EXCLUSIVE: Caffrey’s sights set on the Crimson

Joey Caffrey has done nothing but excel in all parts of the game during his four years at Choate Rosemary Hall, whether it be be scoring goals in the clutch or exemplifying defensive grit. Any time his stick touched the puck, he seemed to be changing the game.

This past fall, he amassed an incredible 26 goals and 17 assists in 30 games with the U18 Tier 1 Springfield Rifles. His 43 points led him to the title of leading scorer in the prestigious U18 Mass Midget Selects League. That same nose for goal was on display this past season at Choate as well.

His ability to pull the puck in close and maneuver through tight competition has rewarded him with plenty of D1 attention. However, Harvard has won over Caffrey. There, he will be joining past Founder League athletes in Avon Old Farms’ Greg Gozzo, and Hotchkiss’ Petr Placek. The New Jersey native had known from the very beginning of the commitment process that he wanted to become a Harvard Crimson.

“For me, the chance to play hockey at Harvard is a dream come true. Athletically and academically, I feel like it will offer me a great opportunity, and I am looking forward to attending in the fall. When Harvard offered, I knew right away that I wanted to go there. ”

Many hockey players from the Founders League choose to take a year in between high school and college for a year in junior league hockey. With someone as talented as Caffrey, many wanted to know what his plans were for the fall of next year.

“The plan right now is to jump right in next year. Hopefully, I will be able to contribute to the team as much as possible.”

The Founders League has a rich history of producing D1 athletes and setting student athletes up for the next step in their career. With so much parity within the league, why did he choose Choate instead of another Founders League school?

“For the great hockey tradition and the many other opportunities that it has to offer academically and socially. Choate’s history of success in the Founders League was also something that really impressed me.”

Making the jump from prep school hockey to D1 athletics can look daunting to anyone, especially if they decide to opt out of a junior league. However, Caffrey’s game has matured at an alarming rate, with prep school hockey to thank for that.

Screen Shot 2014-04-29 at 8.46.10 PM

Courtesy of NEPSAC

“Prep-school hockey has taught me a number of lessons that I will carry with me moving into the future; one being that every game is important—especially in the Founders League, which has been very tight for hockey, no points are easy to come by, so it is important that you prepare for every game.”

Now that his hockey career at Choate has come to an end, Caffrey has only looked ahead for the new goals and hardships he will inevitably face in the high level of hockey he will be playing.

“I think my goal is just to contribute as much as possible. My two goals are to work as hard as I can and to help the Harvard hockey team and community as much as possible.”

Highlights from his time at Choate are easy to come by. His career has been one filled with a plentiful amount of unforgettable games and overtime thrillers.

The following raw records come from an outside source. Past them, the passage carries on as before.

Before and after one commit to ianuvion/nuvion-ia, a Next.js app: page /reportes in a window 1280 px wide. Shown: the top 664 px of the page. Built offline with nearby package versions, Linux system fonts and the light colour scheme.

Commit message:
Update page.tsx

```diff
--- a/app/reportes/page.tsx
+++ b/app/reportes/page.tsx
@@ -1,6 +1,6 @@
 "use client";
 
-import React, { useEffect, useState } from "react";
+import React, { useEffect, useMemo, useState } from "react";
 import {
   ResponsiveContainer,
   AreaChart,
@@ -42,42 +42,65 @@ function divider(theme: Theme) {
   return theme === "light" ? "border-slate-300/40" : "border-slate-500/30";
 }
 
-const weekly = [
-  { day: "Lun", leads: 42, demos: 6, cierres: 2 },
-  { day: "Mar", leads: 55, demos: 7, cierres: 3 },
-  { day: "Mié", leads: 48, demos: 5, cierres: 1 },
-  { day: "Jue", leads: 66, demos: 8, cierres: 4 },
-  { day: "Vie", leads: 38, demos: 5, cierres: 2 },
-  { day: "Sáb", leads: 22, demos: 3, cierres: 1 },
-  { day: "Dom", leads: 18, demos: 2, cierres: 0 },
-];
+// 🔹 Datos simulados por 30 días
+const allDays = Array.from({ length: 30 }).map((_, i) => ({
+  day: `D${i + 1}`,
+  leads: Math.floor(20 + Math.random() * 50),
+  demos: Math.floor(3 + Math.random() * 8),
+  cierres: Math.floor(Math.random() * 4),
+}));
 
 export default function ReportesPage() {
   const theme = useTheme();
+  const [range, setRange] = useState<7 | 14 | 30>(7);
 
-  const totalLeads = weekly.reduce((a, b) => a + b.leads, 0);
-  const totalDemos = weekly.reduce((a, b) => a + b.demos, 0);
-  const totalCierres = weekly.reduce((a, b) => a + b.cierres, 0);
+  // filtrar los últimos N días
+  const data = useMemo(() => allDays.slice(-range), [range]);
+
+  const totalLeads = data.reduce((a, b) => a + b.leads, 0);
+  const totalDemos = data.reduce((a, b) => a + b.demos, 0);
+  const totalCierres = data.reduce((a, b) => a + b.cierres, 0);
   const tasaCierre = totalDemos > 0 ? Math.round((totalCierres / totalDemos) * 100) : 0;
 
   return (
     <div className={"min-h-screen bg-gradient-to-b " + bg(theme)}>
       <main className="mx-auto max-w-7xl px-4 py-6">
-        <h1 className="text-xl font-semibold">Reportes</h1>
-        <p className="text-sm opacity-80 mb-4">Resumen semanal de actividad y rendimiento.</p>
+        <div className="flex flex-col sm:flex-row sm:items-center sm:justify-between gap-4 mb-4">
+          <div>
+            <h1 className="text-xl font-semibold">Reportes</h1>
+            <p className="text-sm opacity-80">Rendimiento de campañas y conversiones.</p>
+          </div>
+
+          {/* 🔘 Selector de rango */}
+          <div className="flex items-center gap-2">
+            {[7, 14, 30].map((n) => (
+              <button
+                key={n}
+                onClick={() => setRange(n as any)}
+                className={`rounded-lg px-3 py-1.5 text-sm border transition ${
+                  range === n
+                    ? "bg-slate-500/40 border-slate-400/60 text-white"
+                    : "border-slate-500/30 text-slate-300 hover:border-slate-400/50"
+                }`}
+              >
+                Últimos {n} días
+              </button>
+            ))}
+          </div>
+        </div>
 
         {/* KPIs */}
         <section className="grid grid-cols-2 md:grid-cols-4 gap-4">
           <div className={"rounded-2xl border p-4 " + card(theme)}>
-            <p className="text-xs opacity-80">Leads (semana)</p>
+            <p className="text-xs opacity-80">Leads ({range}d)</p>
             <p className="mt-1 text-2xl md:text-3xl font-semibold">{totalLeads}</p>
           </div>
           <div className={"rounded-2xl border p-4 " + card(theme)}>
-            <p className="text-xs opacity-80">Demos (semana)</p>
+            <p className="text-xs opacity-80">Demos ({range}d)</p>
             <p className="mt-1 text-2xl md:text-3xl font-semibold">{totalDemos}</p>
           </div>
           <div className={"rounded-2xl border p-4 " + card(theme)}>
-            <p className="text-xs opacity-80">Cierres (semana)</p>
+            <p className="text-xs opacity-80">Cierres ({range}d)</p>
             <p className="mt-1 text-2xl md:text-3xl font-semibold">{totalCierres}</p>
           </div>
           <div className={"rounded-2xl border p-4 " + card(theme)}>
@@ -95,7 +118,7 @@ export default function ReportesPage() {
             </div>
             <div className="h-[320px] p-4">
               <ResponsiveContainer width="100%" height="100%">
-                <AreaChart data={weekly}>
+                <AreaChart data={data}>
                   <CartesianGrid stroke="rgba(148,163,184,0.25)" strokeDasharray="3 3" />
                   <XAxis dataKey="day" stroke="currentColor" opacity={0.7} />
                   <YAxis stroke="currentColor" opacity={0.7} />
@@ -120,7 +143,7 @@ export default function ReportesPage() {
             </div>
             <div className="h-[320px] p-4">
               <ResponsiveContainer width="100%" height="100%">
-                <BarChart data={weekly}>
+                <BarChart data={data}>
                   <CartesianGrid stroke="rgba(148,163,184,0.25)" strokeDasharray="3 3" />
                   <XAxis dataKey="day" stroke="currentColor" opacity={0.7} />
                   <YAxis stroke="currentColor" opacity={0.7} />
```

“Our team winning the Lawrenceville Tournament would have to be the highlight of my hockey career at Choate. Our team showed a great effort all throughout the tournament and really showed some perseverance after having the final game go to double overtime. The team really came together and thanks to some great goaltending by Andrew Tucci and a huge overtime goal by Jeremy Germain, we were able to beat Nichols, and I think that is what I will remember the most.”

“I can’t say that I have any regrets. I think it’s safe to say that anyone who gets to play hockey is pretty lucky. I’ve been very fortunate to have gotten to play for some great coaches, and the friends I have made along the way will be cherished forever.”

Harvard finished the 2013-14 season with a 10-17-4 record. Caffrey hopes that his efforts will bring the Crimson back to a winning season and into the NCAA D1 tournament for the first time since 2006.